Columns

Finding the true meaning of Dyngus

Sightseeing is thirsty business. After exploring the Christmas Story House and the Rock and Roll Hall of Fame in Cleveland last month, we stopped for refreshment at the Tremont Tap House.

Our friendly server asked where we were from and when I said Washington, she asked, “The one by Canada?”

Once we were clear on geography and had our beverages, she asked if we’d be in Cleveland for Dyngus Day.

Now, when I was a kid “dingus” was synonymous with dingbat, dumbbell, doofus, and other not so nice words. Who knew there was a special day set aside to celebrate the dim bulbs among us?

Our waitress quickly disabused me of that notion.

“Dyngus Day is also called Wet Monday,” she explained. “It’s the day after Easter. There’s a parade and polkas and pierogis.”

She grabbed a guidebook off the counter.

“You can read all about it,” she said. “It’s a hoot. We throw water on each other and hit people with pussy willow branches.”

I love a good polka as much as anyone, but having water thrown on me, and being smacked by shrubbery isn’t what I consider a “hoot.”

Alas, I didn’t have opportunity to experience the delight of Dyngus because we flew home just before the holiday.

My curiosity was piqued, though, so this weekend I sat down and perused the booklet describing Cleveland’s biggest polka party. And then I delved deeper into the Dyngus.

First of all we were wrong to use the word as a childhood slur because loosely translated it actually means worthy, proper or suitable.

Historically a Polish tradition, Dyngus Day celebrates the end of the observance of Lent and the joy of Easter. It dates back to the baptism of Prince Mieszko I on Easter Monday in 966 A.D. The water symbolized purification, hence “Wet Monday.”

Cleveland is just one of many cities throughout the U.S. that hosts parties and parades in honor of Easter Monday. The largest celebration is in Buffalo, New York, where a local paper once proclaimed, “Everybody is Polish on Dyngus Day!”

Traditions abound, including wearing red and white, the colors of the Polish flag. But perhaps the most well-known Dyngus Day tradition is that in which single boys try to splash water on single girls as an expression of interest. Rooting from the baptism of the prince, the water represents cleansing, purification and fertility.

Men and women can also flirt with pussy willows, which are among the first plants to bud in the spring. The young men may lightly hit women on their legs to show they are interested.

That’s why my Cleveland guide lists the following as Dyngus Day essential items; pussy willows, squirt guns and polka pants.

Apparently, squirt gun fights and pussy willow whacks add up to a really good time.
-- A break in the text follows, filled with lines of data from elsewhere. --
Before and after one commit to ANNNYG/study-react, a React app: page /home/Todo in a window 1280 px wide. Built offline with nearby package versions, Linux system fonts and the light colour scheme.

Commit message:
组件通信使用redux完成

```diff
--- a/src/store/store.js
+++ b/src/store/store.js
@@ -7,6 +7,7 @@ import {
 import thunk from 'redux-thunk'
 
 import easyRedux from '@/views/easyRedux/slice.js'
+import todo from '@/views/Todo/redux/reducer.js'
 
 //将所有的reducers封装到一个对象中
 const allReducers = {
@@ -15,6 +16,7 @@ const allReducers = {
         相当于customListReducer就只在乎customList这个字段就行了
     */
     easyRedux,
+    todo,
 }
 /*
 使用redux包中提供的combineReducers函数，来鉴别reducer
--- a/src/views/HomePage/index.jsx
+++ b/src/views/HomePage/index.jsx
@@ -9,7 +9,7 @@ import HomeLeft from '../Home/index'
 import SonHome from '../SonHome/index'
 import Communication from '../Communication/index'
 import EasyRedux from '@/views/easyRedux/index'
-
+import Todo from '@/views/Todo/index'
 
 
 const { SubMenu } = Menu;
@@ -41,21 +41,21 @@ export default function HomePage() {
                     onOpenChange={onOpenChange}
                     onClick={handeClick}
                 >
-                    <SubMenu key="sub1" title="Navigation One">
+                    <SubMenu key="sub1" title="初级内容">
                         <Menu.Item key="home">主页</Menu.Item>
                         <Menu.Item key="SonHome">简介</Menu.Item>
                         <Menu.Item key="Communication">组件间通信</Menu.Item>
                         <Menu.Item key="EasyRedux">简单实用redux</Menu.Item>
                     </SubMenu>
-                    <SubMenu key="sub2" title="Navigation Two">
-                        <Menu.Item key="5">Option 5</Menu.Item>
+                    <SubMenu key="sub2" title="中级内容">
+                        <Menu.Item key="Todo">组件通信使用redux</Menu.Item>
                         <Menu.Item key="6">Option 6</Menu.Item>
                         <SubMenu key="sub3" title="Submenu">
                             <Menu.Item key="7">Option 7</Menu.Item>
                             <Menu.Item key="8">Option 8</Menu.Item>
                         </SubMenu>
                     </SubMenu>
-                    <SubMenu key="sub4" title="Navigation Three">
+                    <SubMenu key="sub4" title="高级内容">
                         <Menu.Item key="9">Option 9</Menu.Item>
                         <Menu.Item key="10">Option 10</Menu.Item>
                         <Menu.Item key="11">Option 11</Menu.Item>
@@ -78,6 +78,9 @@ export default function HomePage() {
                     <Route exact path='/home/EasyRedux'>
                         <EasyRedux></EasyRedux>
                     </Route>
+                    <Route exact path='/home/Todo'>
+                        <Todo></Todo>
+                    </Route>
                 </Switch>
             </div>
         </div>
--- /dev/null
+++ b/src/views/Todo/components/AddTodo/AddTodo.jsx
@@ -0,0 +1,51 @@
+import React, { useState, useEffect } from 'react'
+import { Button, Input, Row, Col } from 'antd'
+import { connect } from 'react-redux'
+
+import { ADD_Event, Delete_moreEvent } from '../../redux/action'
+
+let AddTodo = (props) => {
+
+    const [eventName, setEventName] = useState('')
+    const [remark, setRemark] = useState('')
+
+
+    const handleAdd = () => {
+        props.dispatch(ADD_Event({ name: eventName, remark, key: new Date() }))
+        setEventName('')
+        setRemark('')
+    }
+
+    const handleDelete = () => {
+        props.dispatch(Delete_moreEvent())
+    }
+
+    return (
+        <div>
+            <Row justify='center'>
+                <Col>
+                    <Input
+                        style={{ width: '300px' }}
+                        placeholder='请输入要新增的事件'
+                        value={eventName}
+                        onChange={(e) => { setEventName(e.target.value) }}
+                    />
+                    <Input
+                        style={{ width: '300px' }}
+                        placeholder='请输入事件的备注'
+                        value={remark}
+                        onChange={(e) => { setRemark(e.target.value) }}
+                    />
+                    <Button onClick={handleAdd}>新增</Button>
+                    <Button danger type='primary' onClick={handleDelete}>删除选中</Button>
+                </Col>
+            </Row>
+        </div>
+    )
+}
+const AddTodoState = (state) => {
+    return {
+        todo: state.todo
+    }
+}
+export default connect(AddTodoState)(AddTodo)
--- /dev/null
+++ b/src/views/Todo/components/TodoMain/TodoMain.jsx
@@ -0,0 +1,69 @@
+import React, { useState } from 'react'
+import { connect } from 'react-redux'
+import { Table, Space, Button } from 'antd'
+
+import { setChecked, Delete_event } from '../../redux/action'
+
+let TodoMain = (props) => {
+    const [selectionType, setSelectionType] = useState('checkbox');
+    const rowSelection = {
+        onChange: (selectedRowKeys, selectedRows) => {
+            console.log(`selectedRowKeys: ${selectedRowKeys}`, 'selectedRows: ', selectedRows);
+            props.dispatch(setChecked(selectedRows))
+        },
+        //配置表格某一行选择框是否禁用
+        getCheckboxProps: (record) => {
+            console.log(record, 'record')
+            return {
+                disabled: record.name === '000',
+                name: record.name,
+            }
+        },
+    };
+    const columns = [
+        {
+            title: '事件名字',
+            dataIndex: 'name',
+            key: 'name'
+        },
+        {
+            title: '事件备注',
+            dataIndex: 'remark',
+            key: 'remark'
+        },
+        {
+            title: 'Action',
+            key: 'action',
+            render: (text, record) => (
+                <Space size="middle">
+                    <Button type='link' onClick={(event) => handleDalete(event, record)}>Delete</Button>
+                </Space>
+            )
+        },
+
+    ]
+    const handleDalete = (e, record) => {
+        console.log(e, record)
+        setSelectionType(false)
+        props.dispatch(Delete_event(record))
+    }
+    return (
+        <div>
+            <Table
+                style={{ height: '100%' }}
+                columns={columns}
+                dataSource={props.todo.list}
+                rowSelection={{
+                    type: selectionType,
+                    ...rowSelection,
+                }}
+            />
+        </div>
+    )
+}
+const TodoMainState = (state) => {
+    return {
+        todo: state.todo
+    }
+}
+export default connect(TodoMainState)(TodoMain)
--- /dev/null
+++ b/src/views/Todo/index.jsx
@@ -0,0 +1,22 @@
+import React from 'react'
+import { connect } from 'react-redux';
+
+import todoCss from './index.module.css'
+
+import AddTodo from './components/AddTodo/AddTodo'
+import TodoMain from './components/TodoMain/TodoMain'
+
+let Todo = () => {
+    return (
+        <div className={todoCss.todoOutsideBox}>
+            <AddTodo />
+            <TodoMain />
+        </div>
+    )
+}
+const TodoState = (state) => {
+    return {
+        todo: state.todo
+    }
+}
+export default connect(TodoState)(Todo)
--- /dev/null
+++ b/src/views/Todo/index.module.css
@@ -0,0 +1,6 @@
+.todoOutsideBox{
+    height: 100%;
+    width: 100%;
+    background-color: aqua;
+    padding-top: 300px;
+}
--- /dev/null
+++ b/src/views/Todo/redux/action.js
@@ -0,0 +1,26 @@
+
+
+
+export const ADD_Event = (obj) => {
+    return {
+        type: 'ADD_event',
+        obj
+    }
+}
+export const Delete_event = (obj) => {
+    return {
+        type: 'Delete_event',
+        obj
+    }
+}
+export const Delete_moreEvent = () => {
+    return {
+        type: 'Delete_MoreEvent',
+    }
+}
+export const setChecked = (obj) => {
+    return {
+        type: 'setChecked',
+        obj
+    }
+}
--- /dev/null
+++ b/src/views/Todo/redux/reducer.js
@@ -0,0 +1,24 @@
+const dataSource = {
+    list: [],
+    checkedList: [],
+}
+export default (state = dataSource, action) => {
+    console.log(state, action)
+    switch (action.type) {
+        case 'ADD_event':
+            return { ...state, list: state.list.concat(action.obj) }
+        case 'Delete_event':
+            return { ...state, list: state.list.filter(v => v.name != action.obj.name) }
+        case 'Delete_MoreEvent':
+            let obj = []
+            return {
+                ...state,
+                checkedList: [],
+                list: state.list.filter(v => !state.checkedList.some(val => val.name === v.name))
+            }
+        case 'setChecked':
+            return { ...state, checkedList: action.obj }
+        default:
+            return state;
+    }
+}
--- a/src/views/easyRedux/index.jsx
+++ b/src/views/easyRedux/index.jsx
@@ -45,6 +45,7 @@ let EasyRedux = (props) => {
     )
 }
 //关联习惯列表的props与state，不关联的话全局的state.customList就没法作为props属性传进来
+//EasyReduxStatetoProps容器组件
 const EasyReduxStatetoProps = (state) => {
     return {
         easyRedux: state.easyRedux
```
Not everyone has been a fan of the celebration. The Bishop of Pozan’ tried to derail Dyngus Day in 1410. He forbade it, instructing residents not to “pester or plague others in what is universally called Dingus.”

Obviously, the prohibition didn’t stick. Probably because other activities include sampling Polish foods like pierogis, kielbasa and stuffed cabbage and drinking pints of piwo (beer).

Polka music is the heart and soul of the party, which means roving accordion bands and plenty of room for dancing.

In Cleveland the celebration culminates with the crowning of Miss Dyngus Day, followed by a parade featuring the “Frankie Yankovic accordion head float.”

I cannot believe we missed an ACCORDION HEAD FLOAT.

Which leaves me to wonder if Spokane has a large enough Polish community to pull of our own party and parade?

In any case, I’ve already planned our next trip to Ohio. I’m practicing my polka because we’ll be back on April 29, 2019 – Dyngus Day.

Contact Cindy Hval at dchval@juno.com. She is the author of “War Bonds: Love Stories From the Greatest Generation.” Follow her on Twitter at @CindyHval.